EXERCISE >> The response must reproduce exactly every line of the material below holding the word "print".

DATA >>
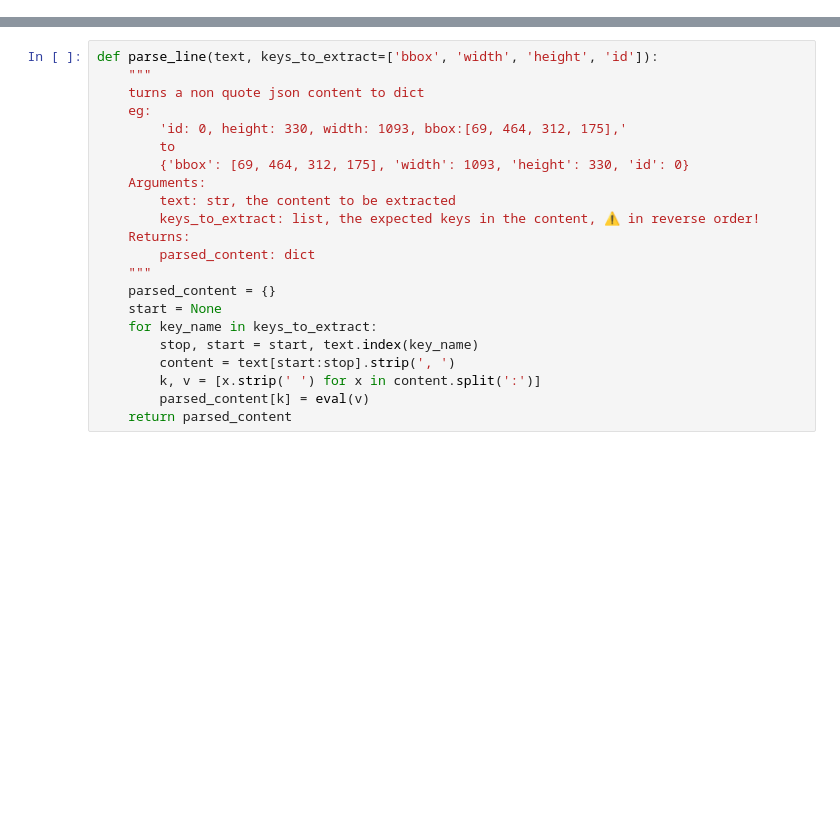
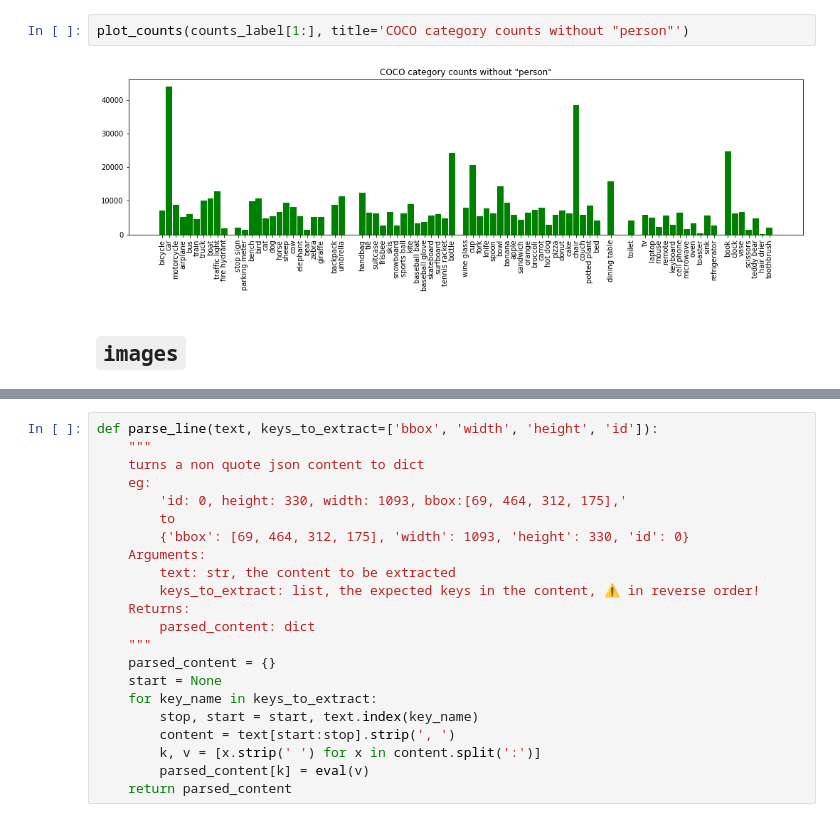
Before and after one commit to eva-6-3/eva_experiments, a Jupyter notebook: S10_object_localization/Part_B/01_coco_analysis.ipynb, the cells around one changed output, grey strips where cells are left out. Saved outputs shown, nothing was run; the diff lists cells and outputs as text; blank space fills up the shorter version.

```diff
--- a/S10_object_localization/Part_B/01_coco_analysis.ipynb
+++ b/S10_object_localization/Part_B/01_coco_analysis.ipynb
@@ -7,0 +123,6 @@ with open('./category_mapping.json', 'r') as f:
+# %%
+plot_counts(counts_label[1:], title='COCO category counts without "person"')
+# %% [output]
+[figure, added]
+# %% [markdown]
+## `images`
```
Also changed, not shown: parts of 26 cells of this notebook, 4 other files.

* * *

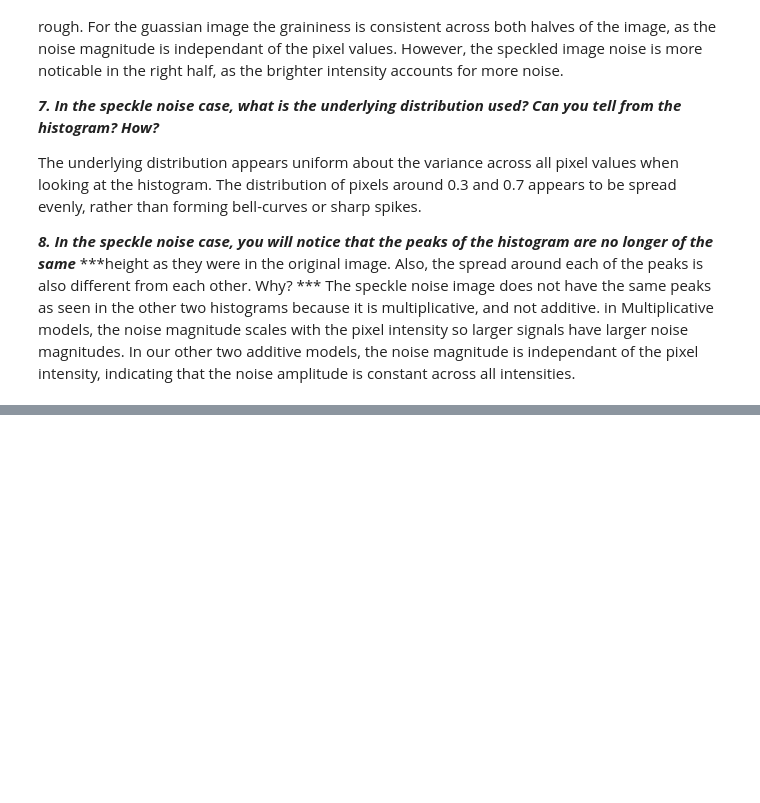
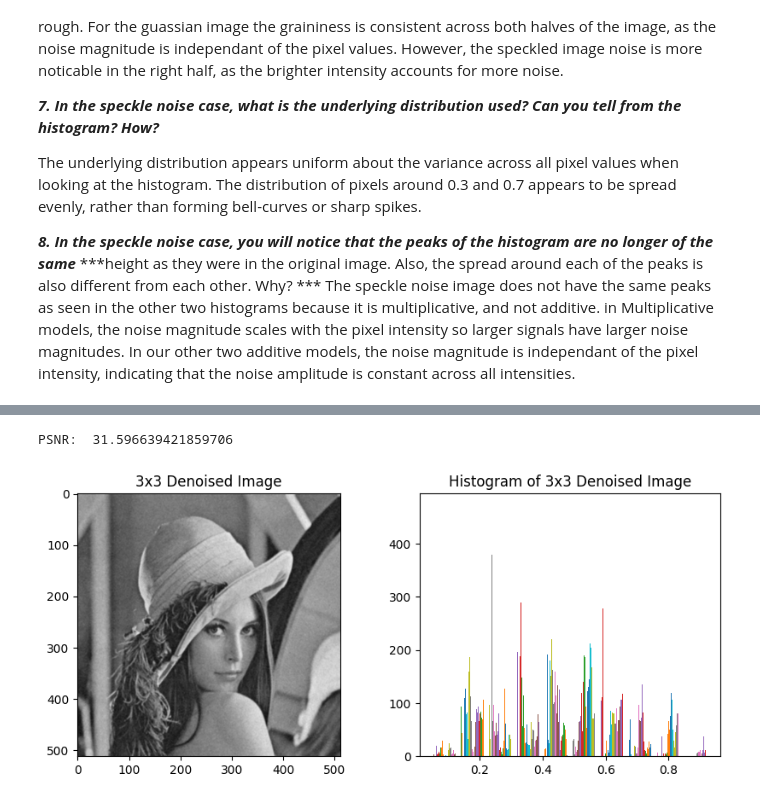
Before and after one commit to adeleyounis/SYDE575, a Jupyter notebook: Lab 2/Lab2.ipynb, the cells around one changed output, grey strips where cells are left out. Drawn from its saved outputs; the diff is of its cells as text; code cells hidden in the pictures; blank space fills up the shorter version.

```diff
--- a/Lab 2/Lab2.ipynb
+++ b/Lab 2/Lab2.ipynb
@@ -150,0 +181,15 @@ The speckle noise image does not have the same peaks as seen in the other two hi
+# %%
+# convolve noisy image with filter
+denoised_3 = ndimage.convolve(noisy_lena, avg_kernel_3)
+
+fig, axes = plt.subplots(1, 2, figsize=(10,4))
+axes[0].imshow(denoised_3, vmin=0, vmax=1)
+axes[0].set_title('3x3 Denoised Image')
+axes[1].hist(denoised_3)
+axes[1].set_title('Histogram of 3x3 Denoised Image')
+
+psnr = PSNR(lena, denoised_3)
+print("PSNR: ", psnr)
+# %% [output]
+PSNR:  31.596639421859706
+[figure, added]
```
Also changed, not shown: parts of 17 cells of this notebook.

--

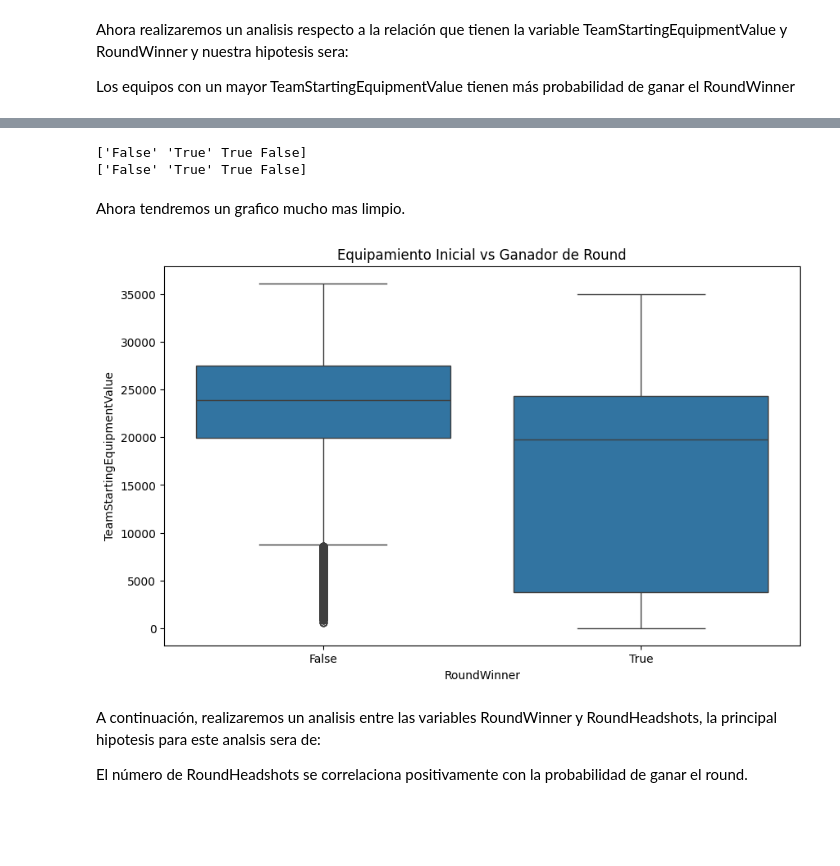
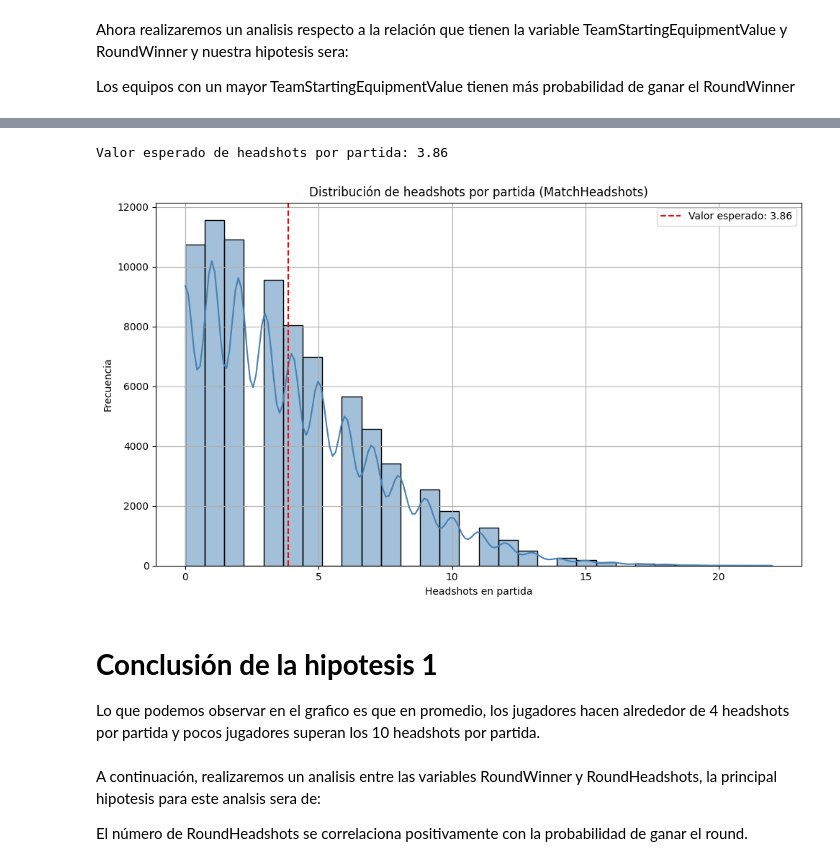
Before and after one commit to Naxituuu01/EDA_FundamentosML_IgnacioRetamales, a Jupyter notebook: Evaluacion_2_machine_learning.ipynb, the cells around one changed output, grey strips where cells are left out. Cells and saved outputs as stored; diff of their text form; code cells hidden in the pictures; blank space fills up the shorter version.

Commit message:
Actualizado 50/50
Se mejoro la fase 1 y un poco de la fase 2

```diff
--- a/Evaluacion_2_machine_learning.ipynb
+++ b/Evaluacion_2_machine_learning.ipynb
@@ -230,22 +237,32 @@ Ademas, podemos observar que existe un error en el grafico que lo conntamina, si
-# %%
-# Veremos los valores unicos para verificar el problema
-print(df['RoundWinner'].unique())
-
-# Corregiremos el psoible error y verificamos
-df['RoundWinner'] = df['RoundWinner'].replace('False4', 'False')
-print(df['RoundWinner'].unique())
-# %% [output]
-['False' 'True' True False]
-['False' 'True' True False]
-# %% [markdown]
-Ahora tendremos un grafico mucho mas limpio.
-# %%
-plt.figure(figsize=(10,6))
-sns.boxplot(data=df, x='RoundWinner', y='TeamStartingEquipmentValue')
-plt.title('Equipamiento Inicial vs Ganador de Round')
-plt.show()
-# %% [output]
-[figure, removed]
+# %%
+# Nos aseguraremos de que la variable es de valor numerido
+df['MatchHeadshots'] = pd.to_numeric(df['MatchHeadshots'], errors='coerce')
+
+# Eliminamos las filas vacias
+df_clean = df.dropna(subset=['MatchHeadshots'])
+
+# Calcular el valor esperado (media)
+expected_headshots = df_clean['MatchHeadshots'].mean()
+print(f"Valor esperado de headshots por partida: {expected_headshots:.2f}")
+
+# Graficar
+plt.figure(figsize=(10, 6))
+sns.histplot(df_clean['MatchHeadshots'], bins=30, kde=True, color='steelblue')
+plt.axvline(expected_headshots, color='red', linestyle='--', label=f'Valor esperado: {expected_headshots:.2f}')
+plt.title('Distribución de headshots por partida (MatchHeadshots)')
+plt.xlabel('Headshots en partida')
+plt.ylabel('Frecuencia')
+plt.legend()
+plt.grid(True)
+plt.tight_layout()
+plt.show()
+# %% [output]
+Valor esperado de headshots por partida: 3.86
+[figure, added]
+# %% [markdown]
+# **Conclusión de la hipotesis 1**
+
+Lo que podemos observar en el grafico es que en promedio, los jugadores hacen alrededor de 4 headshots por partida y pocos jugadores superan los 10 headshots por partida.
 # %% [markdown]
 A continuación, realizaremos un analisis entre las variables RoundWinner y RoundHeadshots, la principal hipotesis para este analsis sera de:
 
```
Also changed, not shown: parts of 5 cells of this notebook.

ANSWER FOR THE TASK >>
+print("PSNR: ", psnr)
-print(df['RoundWinner'].unique())
-print(df['RoundWinner'].unique())
+print(f"Valor esperado de headshots por partida: {expected_headshots:.2f}")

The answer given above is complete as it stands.